ISSN 2330-717X

Mauritania: ‘Morality Police’ Demand Resurfaces


By Jemal Oumar

Maghreb society is witnessing the latest round of protests by groups calling for the implementation of ‘Islamic behaviour’ in everyday life.

These demands occasionally turn into action, as in the recent alleged attack by salafists on a girl in Rabat over the length of her skirt.

In Mauritania the demands have taken a more organised form, with the creation of the “No to Pornography” movement by young people last year. The group, aiming to promote virtue and prevent vice, has organised Friday demonstrations outside mosques and marches throughout Nouakchott. Participants in the events wave signs calling for a bans on improper dress, pornography, prostitution and liquor sales.

These requests were repeated in a ten-point statement distributed at marches last week. Additional demands include the creation of “morality police”, stiffer penalties for rape and other sex crimes, and a series of religious reforms to public education.

The group promised further action, stating that it would “form a legal team as soon as possible to file legal action against entities involved in disseminating pornography and debauchery in Mauritanian society”.

Mohamed Ali Ould Elbey, co-ordinator of the “No to Pornography” initiative, told Magharebia about his next steps.

“So far, our role has been restricted to condemnation,” he said. “However, if this step doesn’t realise our goals, we will examine how to escalate our efforts in the future.”

Ould Elbey said that certain women would be exempt from new standards of dress, at least temporarily.

“For the time being, we can’t prevent women from wearing indecent clothes as we don’t want to raise any ethnic sensitivity between the components of Mauritanian society, especially as there are no laws in effect on this issue,” he said. “We will prohibit it gradually, to pave the way for a public pronouncement. As of the beginning of next school year, we will bind school girls to wear decent dress.”

“No to Pornography” also reached out to telecom providers to block sexual or objectionable websites, Ould Elbey said.

In reaction to the public debate in Morocco over the suicide of a 16-year-old girl forced to marry her rapist, Ould Elbey said his group would “request that parliament enact a law preventing rapists from marrying raped women.”

Public opinion in Mauritania appears divided on these issues.

According to journalist Zine El Abidine Ould Mohamed, many have trivialised the members of “No to Pornography” as young people from conservative circles who received mahdhara education, “because they are making non-essential demands”.

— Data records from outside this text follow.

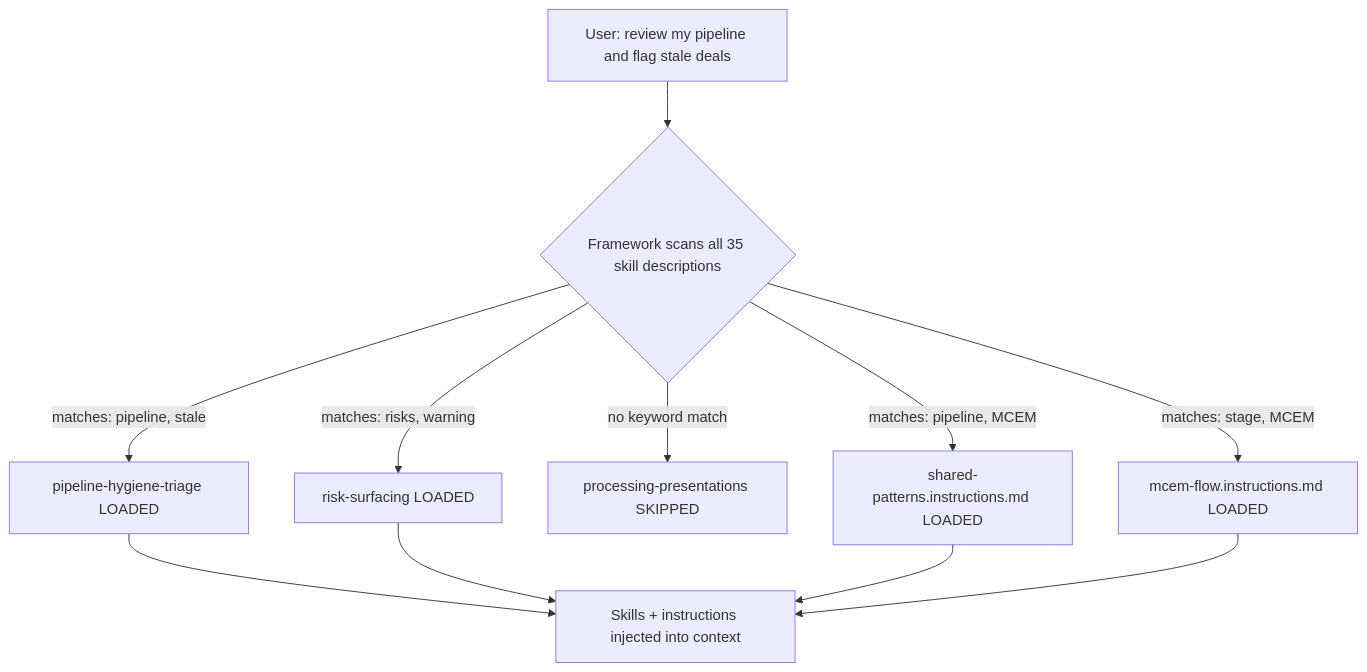
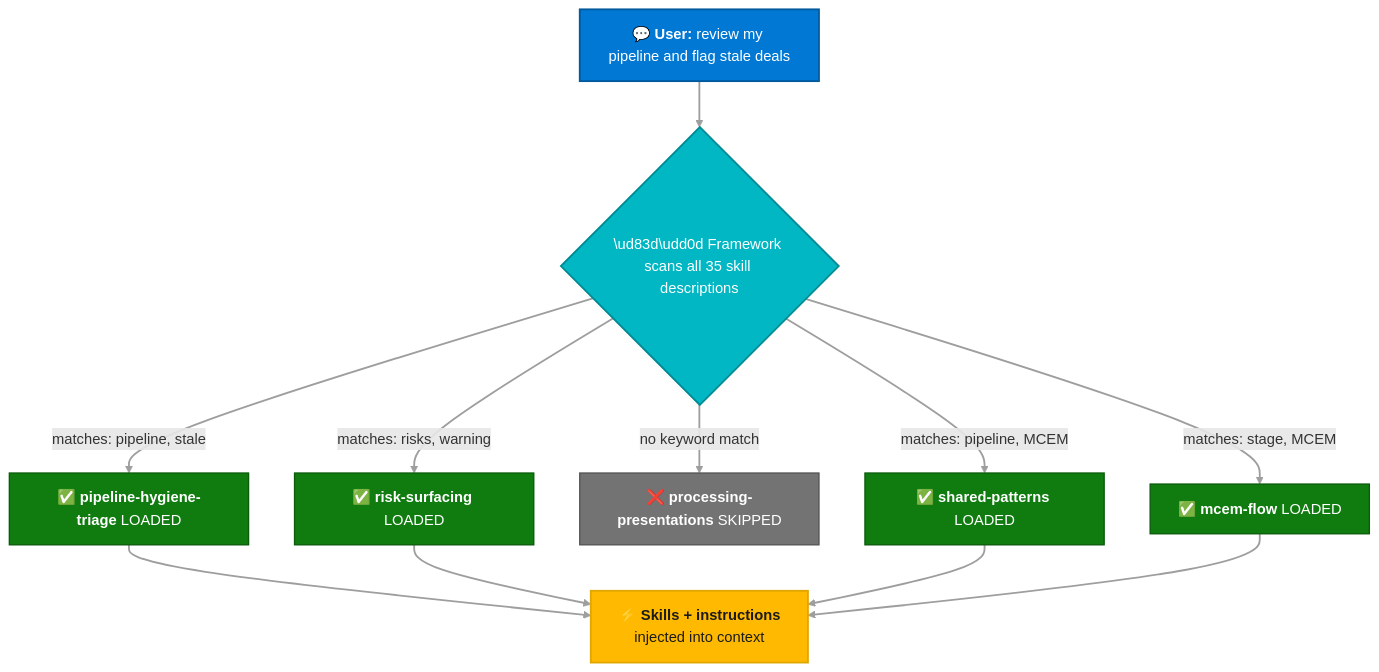
The second of 6 diagrams in site/docs/architecture/context-optimization.md (mjhoffmeister/MCAPS-IQ), drawn with Mermaid before and after one commit. The commit also changed other lines of this file and 57 other files, not shown here.

Commit message:
Refactor mkdocs configuration: remove navigation.expand, update mermaid format, and reorganize nav structure

````diff
--- a/site/docs/architecture/context-optimization.md
+++ b/site/docs/architecture/context-optimization.md
@@ -64,17 +74,28 @@
 ```mermaid
 graph TD
-    P["User: review my pipeline and flag stale deals"]
-    P --> M{Framework scans all 35 skill descriptions}
+    P["💬 <b>User:</b> review my pipeline and flag stale deals"]
+    P --> M{"\ud83d\udd0d Framework scans all 35 skill descriptions"}
 
-    M -->|"matches: pipeline, stale"| S1["pipeline-hygiene-triage LOADED"]
-    M -->|"matches: risks, warning"| S2["risk-surfacing LOADED"]
-    M -->|no keyword match| S3["processing-presentations SKIPPED"]
+    M -->|"matches: pipeline, stale"| S1["✅ <b>pipeline-hygiene-triage</b> LOADED"]
+    M -->|"matches: risks, warning"| S2["✅ <b>risk-surfacing</b> LOADED"]
+    M -->|"no keyword match"| S3["❌ <b>processing-presentations</b> SKIPPED"]
 
-    S1 --> SK[Skills + instructions injected into context]
+    S1 --> SK["⚡ <b>Skills + instructions</b><br/>injected into context"]
     S2 --> SK
 
-    M -->|"matches: pipeline, MCEM"| I1["shared-patterns.instructions.md LOADED"]
-    M -->|"matches: stage, MCEM"| I2["mcem-flow.instructions.md LOADED"]
+    M -->|"matches: pipeline, MCEM"| I1["✅ <b>shared-patterns</b> LOADED"]
+    M -->|"matches: stage, MCEM"| I2["✅ <b>mcem-flow</b> LOADED"]
     I1 --> SK
     I2 --> SK
+
+    style P fill:#0078D4,color:#fff,stroke:#005a9e,stroke-width:2px
+    style M fill:#00B7C3,color:#fff,stroke:#008b94,stroke-width:2px
+    style S1 fill:#107C10,color:#fff,stroke:#0a5c0a,stroke-width:1.5px
+    style S2 fill:#107C10,color:#fff,stroke:#0a5c0a,stroke-width:1.5px
+    style S3 fill:#737373,color:#fff,stroke:#555,stroke-width:1.5px
+    style I1 fill:#107C10,color:#fff,stroke:#0a5c0a,stroke-width:1.5px
+    style I2 fill:#107C10,color:#fff,stroke:#0a5c0a,stroke-width:1.5px
+    style SK fill:#FFB900,color:#1B1B1B,stroke:#e0a700,stroke-width:2px
+
+    linkStyle default stroke:#9e9e9e,stroke-width:2px
 ```
````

“There can’t be any radical salafist current behind them, since their demands are usually deeper and more radical, such as demanding the application of Islamic Sharia,” he added.

Writer Mohammed Ould Zain told Magharebia that official agencies were behind this group, to pull the rug out from under Islamist political forces.

Sheikh Mohamed Ould Harmah said that the group was exploiting the freedom of expression provided by democracy in order to attack others and denying them the freedom of behaviour.

“This is contradictory behaviour, because its proponents are taking advantage of the margin of freedom in preventing freedom,” he added. “Didn’t it occur to them that no one had prevented them from acting and thinking in the way they wanted? Do they think they possess tutelage over this society that has scholars and faqihs?”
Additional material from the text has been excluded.